Peter Frampton says Las Vegas has become a place to rock. That was not the case when he was a young rocker who performed in the city in the early 1970s.
“I played here around 1972, as I remember it, and Vegas was for the Rat Pack,” Frampton says, remembering a performance that year at Las Vegas Convention Center with the supergoup Humble Pie. “But looking back, they were not even as old as I am now. But that was what Las Vegas was back then; there were not many places for rock bands to play.”
Five years later, the band played the old Aladdin Theatre for the Performing Arts.
“That was the place, the only place, to play rock and roll on the Strip, what was to be classic rock.”

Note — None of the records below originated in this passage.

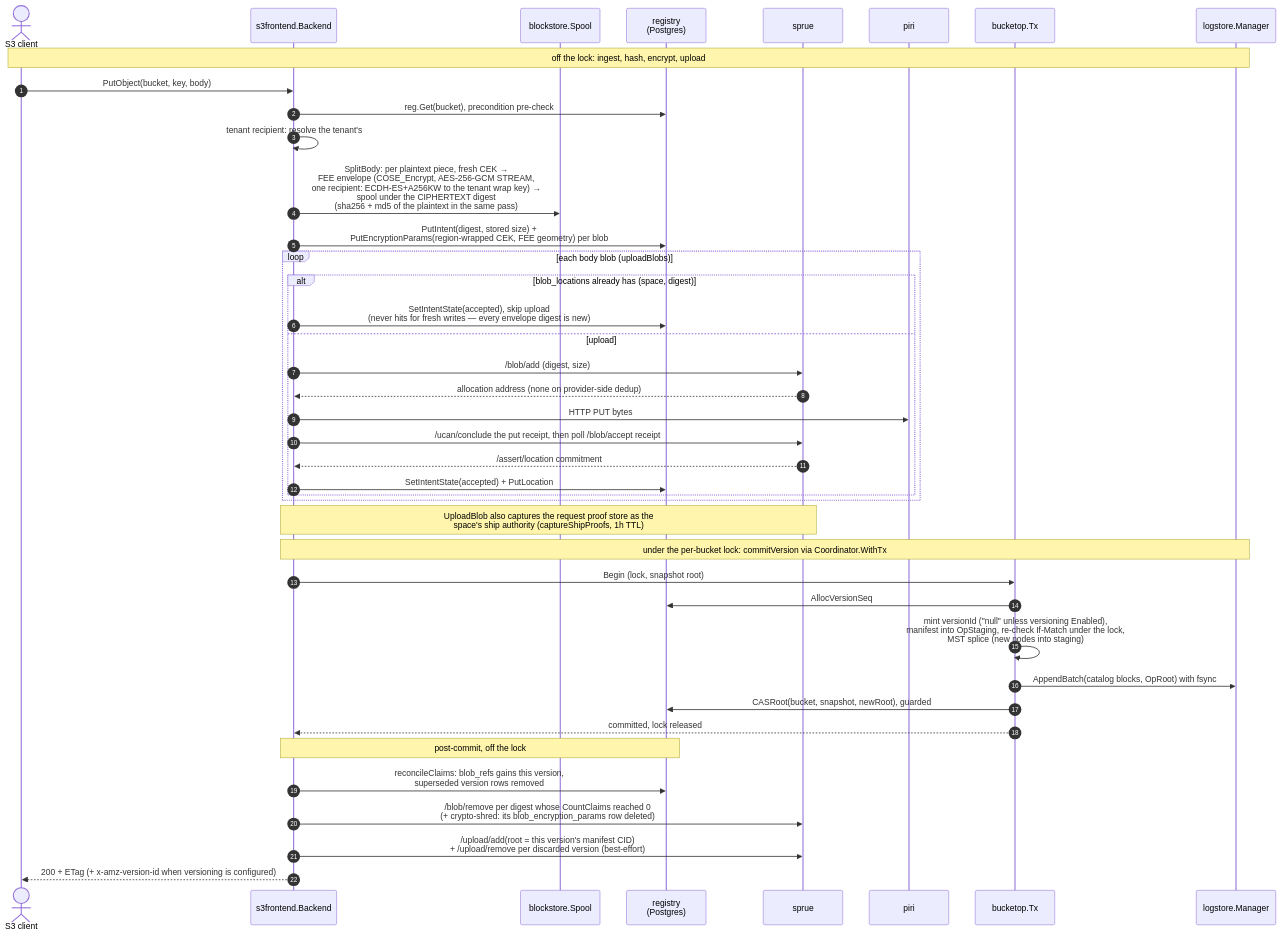
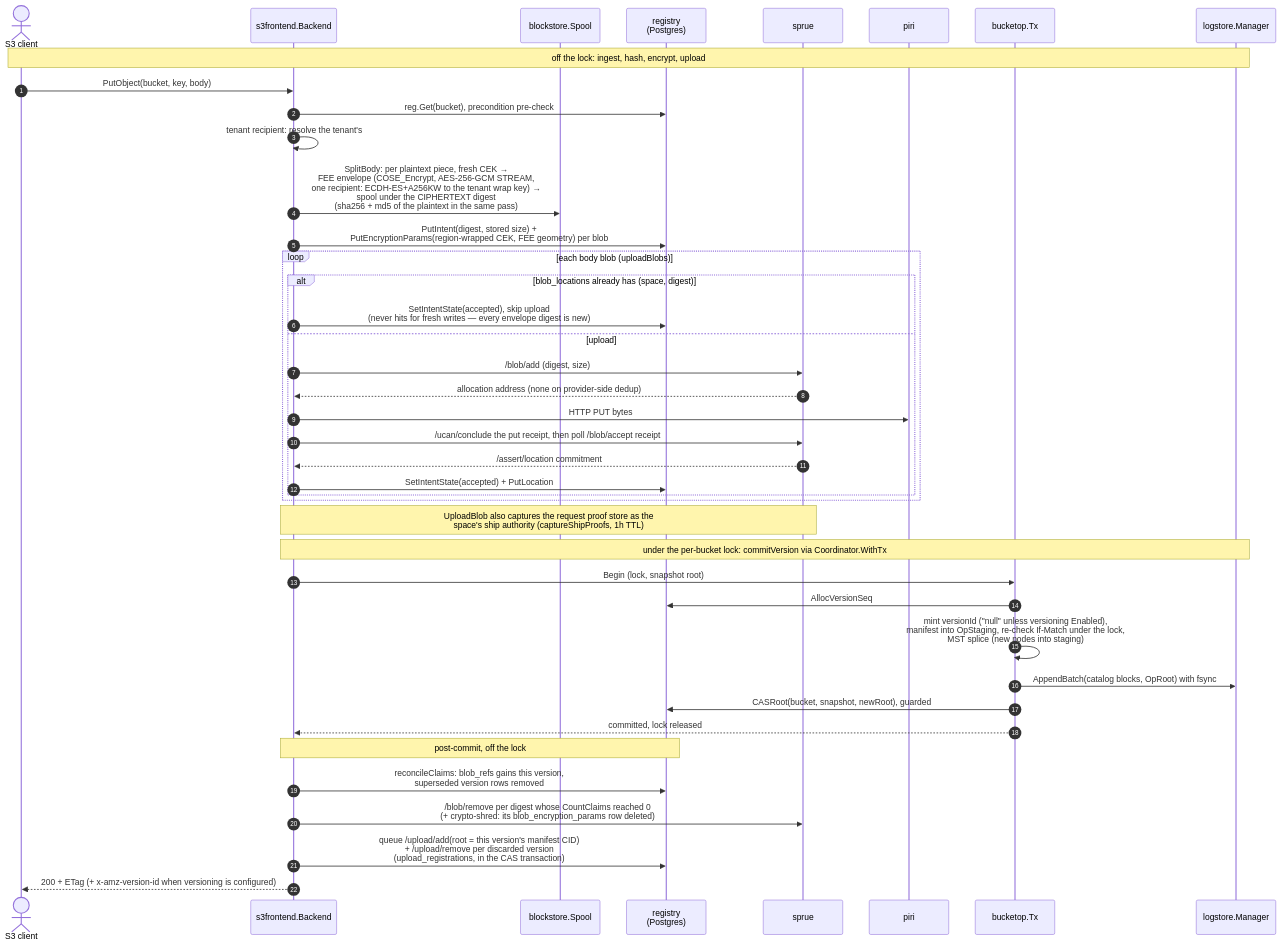
The fourth of 14 diagrams in docs/diagrams.md (fil-forge/ingot), drawn with Mermaid before and after one commit. The commit also changed other lines of this file and 23 other files, not shown here.

Commit message:
refactor: move upload registrations off of hot path

````diff
--- a/docs/diagrams.md
+++ b/docs/diagrams.md
@@ -241,44 +241,44 @@
 ```mermaid
 sequenceDiagram
     autonumber
     actor C as S3 client
     participant B as s3frontend.Backend
     participant SP as blockstore.Spool
     participant R as registry<br/>(Postgres)
     participant U as sprue
     participant P as piri
     participant TX as bucketop.Tx
     participant L as logstore.Manager
 
     Note over C,L: off the lock: ingest, hash, encrypt, upload
     C->>B: PutObject(bucket, key, body)
     B->>R: reg.Get(bucket), precondition pre-check
     B->>B: tenant recipient: resolve the tenant's #wrap key<br/>(tenant DID from the request, did:plc doc via the cached PLC resolver);<br/>no recipient → the write fails
     B->>SP: SplitBody: per plaintext piece, fresh CEK →<br/>FEE envelope (COSE_Encrypt, AES-256-GCM STREAM,<br/>one recipient: ECDH-ES+A256KW to the tenant wrap key) →<br/>spool under the CIPHERTEXT digest<br/>(sha256 + md5 of the plaintext in the same pass)
     B->>R: PutIntent(digest, stored size) +<br/>PutEncryptionParams(region-wrapped CEK, FEE geometry) per blob
     loop each body blob (uploadBlobs)
         alt blob_locations already has (space, digest)
             B->>R: SetIntentState(accepted), skip upload<br/>(never hits for fresh writes — every envelope digest is new)
         else upload
             B->>U: /blob/add (digest, size)
             U-->>B: allocation address (none on provider-side dedup)
             B->>P: HTTP PUT bytes
             B->>U: /ucan/conclude the put receipt, then poll /blob/accept receipt
             U-->>B: /assert/location commitment
             B->>R: SetIntentState(accepted) + PutLocation
         end
     end
     Note over B,U: UploadBlob also captures the request proof store as the<br/>space's ship authority (captureShipProofs, 1h TTL)
     Note over B,L: under the per-bucket lock: commitVersion via Coordinator.WithTx
     B->>TX: Begin (lock, snapshot root)
     TX->>R: AllocVersionSeq
     TX->>TX: mint versionId ("null" unless versioning Enabled),<br/>manifest into OpStaging, re-check If-Match under the lock,<br/>MST splice (new nodes into staging)
     TX->>L: AppendBatch(catalog blocks, OpRoot) with fsync
     TX->>R: CASRoot(bucket, snapshot, newRoot), guarded
     TX-->>B: committed, lock released
     Note over B,R: post-commit, off the lock
     B->>R: reconcileClaims: blob_refs gains this version,<br/>superseded version rows removed
     B->>U: /blob/remove per digest whose CountClaims reached 0<br/>(+ crypto-shred: its blob_encryption_params row deleted)
-    B->>U: /upload/add(root = this version's manifest CID)<br/>+ /upload/remove per discarded version (best-effort)
+    B->>R: queue /upload/add(root = this version's manifest CID)<br/>+ /upload/remove per discarded version<br/>(upload_registrations, in the CAS transaction)
     B-->>C: 200 + ETag (+ x-amz-version-id when versioning is configured)
 ```
````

Baby boomers are driving the live music market: “That is my theory. They want to see and experience their music, and we are that. They drive the business, and they have the money to come see us. In a place like Las Vegas, you want to make some time for something you recognize, that has nostalgia, that you can experience with your spouse. Vegas is definitely a great spot for having fun, for tourists and for the artists.”
He is a big fan of “Love” at The Mirage: “I’ve seen it twice, and it just blows you away. It’s just wonderful. Hearing them talking between takes, the shadows of them walking across the stage, like they are in the theater with you. It’s a great experience.”
He’ll play three songs with Miller, his longtime friend: “I’ll go on first and come back out later to join him. We’ve known each other since 1970, we’ve played a lotta shows together – stadiums, arenas, clubs – and when he wanted to tour with someone, I said, ‘I’m your guy.’ ”
His latest single is about an old coot: “I had a bird, a big bird, hit my window and I found it on my patio. I researched it and it’s a coot, like crazy as a coot, or a mud hen. I wrote a song about it, called ‘I Saved a Bird Today,’ which is about that experience and also about peace and love and caring for each other.”
He doesn’t talk much about his role in the film “Sgt. Pepper’s Lonely Hearts Club Band.” Frampton played the role of Billy Shears in the 1978 adaptation of the iconic album, which co-starred the Bee Gees and featured Aerosmith, Earth Wind & Fire, Alice Cooper, Steve Martin and Billy Preston, among others. The film was almost uniformly trashed by critics upon its release.
As Frampton says, “Well, as my dear friend Ringo Starr once said, when I was with the All-Starr Band and being interviewed in the dressing room, ‘Oh, we don’t talk about that.’ So, we’ll move on (laughs).”